> [EXERCISE AIM] Locate each line below that includes "type" and reproduce it.
▽
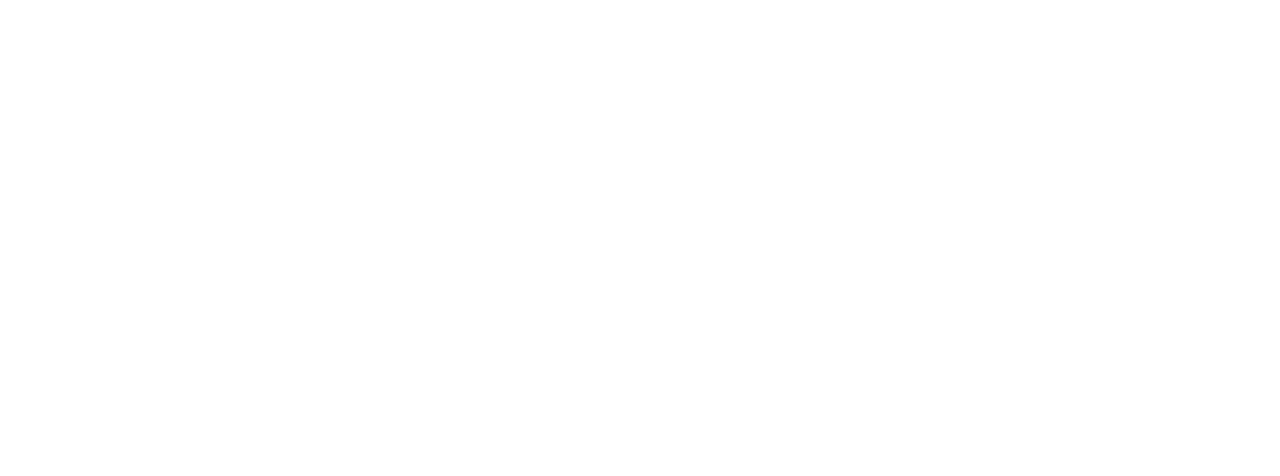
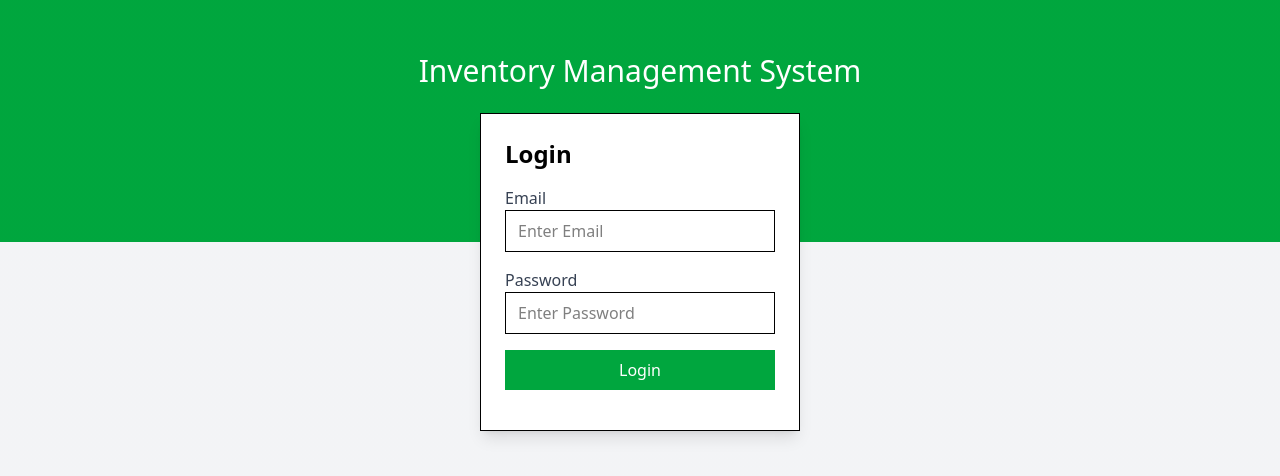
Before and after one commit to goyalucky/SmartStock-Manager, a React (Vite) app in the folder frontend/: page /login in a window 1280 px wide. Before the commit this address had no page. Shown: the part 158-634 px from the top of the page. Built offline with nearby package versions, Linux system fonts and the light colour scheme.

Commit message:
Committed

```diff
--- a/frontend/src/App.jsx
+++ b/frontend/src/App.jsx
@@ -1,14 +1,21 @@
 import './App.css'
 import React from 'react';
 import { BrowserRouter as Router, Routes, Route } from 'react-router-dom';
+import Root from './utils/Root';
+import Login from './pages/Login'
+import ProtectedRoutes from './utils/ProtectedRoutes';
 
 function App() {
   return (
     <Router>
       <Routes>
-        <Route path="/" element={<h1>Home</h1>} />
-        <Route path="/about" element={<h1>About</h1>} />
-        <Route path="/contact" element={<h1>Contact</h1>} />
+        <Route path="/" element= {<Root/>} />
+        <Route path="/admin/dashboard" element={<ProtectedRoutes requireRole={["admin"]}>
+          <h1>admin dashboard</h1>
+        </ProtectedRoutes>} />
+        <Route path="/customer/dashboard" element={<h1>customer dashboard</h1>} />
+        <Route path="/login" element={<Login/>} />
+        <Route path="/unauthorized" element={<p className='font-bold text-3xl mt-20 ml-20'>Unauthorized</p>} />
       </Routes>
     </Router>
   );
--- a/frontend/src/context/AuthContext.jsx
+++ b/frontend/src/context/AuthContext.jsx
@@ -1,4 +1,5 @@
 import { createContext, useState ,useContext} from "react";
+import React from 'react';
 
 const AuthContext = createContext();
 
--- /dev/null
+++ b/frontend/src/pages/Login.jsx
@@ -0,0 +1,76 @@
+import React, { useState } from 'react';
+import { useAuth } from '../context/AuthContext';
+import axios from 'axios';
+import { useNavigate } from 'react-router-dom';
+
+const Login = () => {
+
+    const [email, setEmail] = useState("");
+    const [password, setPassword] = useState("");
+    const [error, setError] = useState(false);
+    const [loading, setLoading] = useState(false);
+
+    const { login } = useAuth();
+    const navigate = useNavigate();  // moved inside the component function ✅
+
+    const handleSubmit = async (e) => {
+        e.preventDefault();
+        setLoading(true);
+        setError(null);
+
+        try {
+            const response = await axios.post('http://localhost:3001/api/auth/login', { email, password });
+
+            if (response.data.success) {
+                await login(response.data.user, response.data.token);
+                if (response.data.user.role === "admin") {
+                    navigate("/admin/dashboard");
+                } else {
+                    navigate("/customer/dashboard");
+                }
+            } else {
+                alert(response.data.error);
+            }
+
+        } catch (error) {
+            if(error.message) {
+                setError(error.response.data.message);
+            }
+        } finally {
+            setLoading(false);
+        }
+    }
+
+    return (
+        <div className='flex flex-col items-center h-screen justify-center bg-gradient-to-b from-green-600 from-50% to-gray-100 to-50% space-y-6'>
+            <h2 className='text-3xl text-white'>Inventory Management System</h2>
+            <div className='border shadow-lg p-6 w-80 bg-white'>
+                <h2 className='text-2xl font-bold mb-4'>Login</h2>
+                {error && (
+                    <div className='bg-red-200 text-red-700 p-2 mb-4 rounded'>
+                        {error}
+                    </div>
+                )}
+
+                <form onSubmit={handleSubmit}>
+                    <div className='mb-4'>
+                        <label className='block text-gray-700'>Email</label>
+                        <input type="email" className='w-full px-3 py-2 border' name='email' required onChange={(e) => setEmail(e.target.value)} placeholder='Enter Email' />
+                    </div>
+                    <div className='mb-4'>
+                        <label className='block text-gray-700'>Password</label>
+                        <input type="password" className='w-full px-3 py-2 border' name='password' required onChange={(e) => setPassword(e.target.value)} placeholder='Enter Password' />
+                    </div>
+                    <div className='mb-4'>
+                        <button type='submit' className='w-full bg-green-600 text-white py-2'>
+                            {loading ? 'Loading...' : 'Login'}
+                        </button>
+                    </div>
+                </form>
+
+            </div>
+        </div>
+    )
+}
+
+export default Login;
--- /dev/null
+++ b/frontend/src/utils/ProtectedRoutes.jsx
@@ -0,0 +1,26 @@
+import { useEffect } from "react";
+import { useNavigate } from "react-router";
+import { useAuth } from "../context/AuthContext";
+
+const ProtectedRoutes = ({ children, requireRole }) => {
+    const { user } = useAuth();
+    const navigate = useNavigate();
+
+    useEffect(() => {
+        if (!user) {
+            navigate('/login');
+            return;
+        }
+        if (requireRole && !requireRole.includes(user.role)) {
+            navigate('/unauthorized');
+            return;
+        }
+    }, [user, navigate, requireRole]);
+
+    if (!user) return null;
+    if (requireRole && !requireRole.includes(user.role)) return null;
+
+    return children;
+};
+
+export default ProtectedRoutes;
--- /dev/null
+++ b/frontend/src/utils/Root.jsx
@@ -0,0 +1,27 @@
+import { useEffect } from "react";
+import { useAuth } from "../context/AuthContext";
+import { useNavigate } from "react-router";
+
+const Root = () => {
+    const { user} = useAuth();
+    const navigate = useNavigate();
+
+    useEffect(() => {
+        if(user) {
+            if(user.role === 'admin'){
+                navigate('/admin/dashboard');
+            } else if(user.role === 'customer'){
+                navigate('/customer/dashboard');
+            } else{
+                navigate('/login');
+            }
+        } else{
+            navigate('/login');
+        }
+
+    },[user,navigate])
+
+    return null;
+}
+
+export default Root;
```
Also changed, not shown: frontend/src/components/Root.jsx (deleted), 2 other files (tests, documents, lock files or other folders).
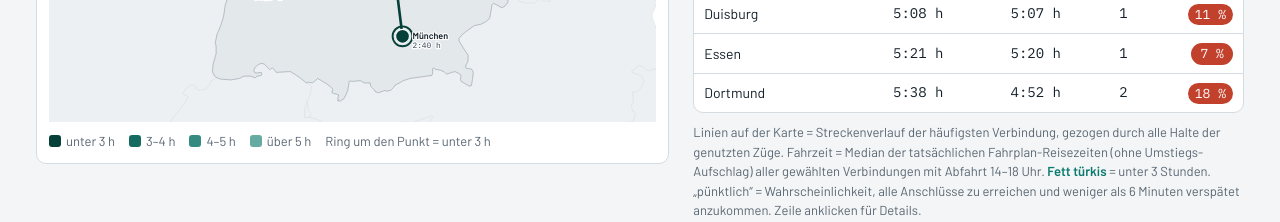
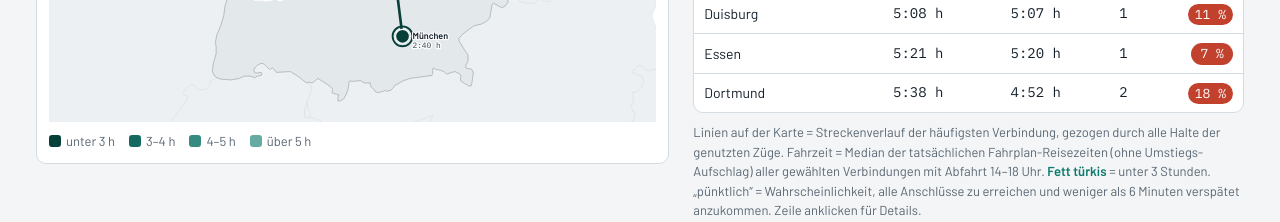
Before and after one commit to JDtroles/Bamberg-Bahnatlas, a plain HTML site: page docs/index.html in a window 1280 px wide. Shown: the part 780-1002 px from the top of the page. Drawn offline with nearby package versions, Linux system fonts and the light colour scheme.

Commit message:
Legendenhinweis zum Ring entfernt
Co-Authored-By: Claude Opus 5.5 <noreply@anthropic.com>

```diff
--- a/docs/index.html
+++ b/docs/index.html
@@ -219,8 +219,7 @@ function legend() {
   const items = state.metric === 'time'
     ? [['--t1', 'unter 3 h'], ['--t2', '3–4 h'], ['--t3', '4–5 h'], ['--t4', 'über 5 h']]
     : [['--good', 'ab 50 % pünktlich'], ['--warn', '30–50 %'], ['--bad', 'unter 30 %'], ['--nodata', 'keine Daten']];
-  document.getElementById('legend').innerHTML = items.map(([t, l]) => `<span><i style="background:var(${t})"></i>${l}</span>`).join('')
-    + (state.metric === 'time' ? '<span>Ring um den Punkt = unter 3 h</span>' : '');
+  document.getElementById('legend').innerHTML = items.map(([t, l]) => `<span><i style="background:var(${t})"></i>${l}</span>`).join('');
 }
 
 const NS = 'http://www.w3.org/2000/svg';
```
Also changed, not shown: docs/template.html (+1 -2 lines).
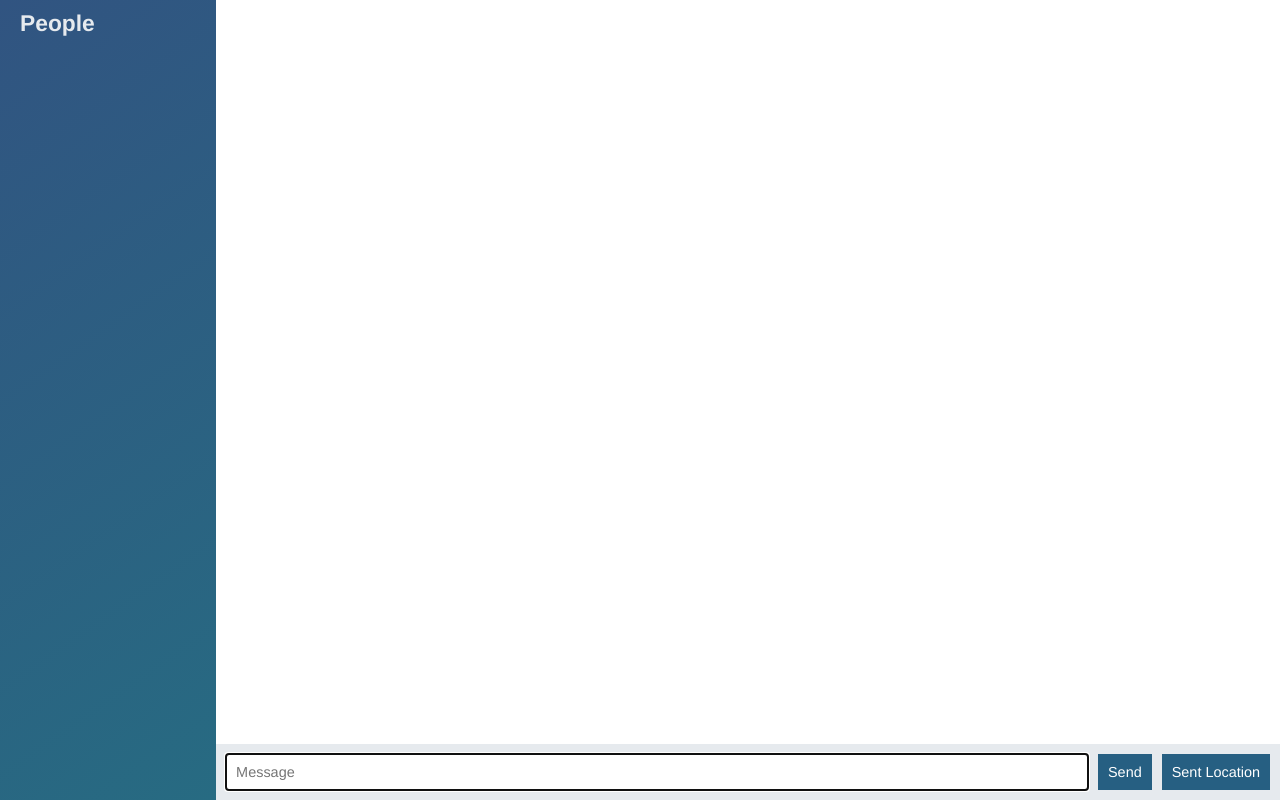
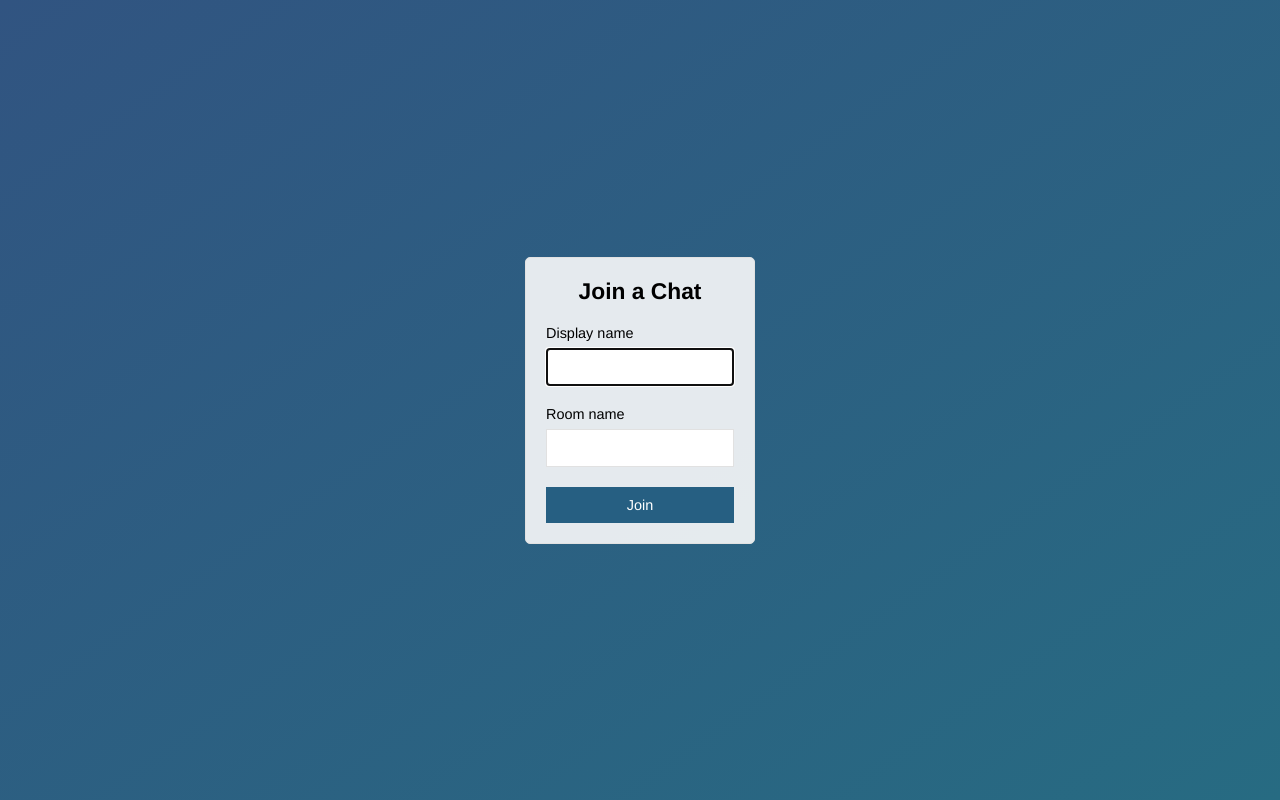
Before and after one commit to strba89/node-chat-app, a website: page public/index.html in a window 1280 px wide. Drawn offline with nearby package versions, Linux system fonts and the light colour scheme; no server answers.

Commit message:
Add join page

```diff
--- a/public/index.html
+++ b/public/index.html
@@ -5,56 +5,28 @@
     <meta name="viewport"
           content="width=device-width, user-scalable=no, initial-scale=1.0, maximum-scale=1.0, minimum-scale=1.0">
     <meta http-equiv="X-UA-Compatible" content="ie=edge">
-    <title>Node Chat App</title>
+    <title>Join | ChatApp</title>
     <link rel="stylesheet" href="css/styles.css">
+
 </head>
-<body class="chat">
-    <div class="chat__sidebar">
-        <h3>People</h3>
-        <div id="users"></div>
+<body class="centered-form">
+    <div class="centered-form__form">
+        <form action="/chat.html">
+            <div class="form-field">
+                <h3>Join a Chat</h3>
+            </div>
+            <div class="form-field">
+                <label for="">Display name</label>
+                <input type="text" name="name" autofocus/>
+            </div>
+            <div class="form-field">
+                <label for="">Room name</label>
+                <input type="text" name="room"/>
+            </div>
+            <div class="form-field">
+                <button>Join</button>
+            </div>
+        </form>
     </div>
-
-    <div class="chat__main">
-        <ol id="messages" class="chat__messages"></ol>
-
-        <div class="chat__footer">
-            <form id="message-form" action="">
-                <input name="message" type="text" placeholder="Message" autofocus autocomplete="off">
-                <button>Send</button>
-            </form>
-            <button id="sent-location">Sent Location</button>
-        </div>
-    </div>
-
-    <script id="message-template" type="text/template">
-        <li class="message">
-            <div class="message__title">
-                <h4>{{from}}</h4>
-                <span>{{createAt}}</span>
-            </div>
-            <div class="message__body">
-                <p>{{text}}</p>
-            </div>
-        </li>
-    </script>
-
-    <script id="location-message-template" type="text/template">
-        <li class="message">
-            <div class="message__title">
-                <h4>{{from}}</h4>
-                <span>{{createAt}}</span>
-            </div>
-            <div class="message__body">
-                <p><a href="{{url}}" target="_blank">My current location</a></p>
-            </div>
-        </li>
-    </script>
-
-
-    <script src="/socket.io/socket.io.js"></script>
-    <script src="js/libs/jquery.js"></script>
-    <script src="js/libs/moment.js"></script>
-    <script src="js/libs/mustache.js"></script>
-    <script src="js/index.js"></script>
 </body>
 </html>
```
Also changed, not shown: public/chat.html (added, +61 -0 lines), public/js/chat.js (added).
△
> [ANSWER TO THE EXERCISE]
+                        <input type="email" className='w-full px-3 py-2 border' name='email' required onChange={(e) => setEmail(e.target.value)} placeholder='Enter Email' />
+                        <input type="password" className='w-full px-3 py-2 border' name='password' required onChange={(e) => setPassword(e.target.value)} placeholder='Enter Password' />
+                        <button type='submit' className='w-full bg-green-600 text-white py-2'>
+                <input type="text" name="name" autofocus/>
+                <input type="text" name="room"/>
-                <input name="message" type="text" placeholder="Message" autofocus autocomplete="off">
-    <script id="message-template" type="text/template">
-    <script id="location-message-template" type="text/template">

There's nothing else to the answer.